Activity: Collect every line of the records below that contains the word "Bridge".

_ _ _

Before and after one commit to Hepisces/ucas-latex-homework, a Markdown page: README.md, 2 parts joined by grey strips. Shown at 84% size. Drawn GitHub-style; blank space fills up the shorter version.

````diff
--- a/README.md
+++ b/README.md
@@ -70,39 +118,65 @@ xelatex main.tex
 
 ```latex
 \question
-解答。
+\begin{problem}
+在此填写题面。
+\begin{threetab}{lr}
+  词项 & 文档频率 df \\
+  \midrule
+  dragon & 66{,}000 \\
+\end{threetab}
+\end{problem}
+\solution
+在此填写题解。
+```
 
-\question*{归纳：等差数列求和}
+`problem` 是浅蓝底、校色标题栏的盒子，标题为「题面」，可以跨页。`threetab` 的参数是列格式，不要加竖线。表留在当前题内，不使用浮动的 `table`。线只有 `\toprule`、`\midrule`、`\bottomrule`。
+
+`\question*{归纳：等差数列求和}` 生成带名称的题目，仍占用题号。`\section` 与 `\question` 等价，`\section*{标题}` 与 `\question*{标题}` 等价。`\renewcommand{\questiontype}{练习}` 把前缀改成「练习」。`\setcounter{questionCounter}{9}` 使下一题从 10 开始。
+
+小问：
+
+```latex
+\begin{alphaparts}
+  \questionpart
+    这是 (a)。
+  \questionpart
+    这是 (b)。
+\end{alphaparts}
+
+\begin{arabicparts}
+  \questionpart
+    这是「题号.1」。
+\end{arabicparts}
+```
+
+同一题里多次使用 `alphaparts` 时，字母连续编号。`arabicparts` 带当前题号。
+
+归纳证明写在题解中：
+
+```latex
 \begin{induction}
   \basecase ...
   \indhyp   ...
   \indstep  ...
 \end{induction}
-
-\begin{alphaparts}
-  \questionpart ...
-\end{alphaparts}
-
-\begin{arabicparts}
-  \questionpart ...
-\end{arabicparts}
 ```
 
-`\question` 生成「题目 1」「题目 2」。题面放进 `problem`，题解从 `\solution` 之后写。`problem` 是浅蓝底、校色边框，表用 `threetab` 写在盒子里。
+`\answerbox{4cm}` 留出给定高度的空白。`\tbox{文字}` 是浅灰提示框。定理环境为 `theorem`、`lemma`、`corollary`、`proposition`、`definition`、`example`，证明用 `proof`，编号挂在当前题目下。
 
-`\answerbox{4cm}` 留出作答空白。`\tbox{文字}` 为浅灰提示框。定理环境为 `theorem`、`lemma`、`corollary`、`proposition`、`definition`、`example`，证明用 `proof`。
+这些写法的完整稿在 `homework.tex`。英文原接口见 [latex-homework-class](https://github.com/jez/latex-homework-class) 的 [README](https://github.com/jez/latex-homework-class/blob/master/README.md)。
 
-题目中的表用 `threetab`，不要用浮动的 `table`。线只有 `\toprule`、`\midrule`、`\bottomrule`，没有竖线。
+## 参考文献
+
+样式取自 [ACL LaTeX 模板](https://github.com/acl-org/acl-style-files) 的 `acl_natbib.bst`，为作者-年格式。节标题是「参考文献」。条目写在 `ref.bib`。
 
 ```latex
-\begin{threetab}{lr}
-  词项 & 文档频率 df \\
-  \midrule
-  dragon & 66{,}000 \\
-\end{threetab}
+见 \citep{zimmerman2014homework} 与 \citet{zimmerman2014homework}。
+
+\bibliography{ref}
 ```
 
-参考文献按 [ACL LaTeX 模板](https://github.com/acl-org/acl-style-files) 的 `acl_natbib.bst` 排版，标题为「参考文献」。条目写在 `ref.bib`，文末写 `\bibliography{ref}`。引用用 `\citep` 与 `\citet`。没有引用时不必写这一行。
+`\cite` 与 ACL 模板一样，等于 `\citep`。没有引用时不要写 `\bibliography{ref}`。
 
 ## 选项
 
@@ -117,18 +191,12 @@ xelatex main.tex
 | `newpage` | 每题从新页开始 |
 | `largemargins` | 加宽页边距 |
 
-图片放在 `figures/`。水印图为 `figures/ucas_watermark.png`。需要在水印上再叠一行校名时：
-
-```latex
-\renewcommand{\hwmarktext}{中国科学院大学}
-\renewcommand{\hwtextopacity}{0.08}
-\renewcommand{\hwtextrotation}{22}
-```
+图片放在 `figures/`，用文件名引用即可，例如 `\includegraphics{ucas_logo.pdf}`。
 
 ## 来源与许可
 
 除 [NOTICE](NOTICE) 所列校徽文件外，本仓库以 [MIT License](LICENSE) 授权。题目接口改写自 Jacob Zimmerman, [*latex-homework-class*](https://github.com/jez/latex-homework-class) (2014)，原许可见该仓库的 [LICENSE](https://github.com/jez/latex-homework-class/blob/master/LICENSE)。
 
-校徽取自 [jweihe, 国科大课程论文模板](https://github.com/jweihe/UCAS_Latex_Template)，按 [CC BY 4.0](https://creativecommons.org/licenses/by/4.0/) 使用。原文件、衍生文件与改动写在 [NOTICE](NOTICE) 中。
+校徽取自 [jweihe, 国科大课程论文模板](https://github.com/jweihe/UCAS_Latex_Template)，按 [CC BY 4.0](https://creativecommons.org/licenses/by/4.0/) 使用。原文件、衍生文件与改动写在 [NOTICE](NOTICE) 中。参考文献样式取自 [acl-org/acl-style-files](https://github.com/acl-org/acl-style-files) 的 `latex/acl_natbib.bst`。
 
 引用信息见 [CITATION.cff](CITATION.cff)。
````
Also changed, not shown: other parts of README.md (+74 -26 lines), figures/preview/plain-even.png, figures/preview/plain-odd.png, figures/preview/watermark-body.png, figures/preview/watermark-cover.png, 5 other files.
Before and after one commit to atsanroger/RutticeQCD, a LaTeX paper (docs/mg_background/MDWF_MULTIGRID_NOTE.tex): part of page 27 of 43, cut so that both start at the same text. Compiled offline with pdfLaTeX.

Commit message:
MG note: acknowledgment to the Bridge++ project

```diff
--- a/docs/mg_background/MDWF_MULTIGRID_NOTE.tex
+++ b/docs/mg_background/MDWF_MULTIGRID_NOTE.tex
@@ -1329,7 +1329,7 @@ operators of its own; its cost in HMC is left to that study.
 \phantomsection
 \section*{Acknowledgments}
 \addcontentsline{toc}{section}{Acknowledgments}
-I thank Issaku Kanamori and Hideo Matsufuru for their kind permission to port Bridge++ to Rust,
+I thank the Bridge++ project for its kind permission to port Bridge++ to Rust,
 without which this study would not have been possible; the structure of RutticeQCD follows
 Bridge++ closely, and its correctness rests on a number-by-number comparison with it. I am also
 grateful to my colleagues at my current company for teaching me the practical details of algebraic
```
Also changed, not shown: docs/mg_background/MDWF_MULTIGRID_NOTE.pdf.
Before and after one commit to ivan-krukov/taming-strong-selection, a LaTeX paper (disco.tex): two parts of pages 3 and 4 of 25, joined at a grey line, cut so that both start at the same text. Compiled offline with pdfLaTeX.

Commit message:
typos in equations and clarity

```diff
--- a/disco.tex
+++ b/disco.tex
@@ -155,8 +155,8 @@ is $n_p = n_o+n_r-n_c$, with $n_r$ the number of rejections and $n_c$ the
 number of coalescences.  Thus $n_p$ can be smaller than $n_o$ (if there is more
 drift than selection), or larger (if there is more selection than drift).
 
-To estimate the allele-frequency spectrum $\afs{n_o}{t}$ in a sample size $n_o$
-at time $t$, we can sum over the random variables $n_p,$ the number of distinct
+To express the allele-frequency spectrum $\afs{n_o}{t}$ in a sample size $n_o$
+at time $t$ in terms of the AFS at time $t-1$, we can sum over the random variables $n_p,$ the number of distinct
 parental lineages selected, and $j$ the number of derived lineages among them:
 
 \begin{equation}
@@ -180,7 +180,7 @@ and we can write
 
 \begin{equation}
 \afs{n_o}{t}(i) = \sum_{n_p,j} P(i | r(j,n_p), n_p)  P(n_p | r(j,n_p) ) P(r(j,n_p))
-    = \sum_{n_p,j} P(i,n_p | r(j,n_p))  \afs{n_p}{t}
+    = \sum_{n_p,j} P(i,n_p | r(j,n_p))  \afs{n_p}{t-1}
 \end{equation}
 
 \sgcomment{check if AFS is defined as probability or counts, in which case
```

_ _ _

Response for this exercise:
MG note: acknowledgment to the Bridge++ project
-I thank Issaku Kanamori and Hideo Matsufuru for their kind permission to port Bridge++ to Rust,
+I thank the Bridge++ project for its kind permission to port Bridge++ to Rust,
 Bridge++ closely, and its correctness rests on a number-by-number comparison with it. I am also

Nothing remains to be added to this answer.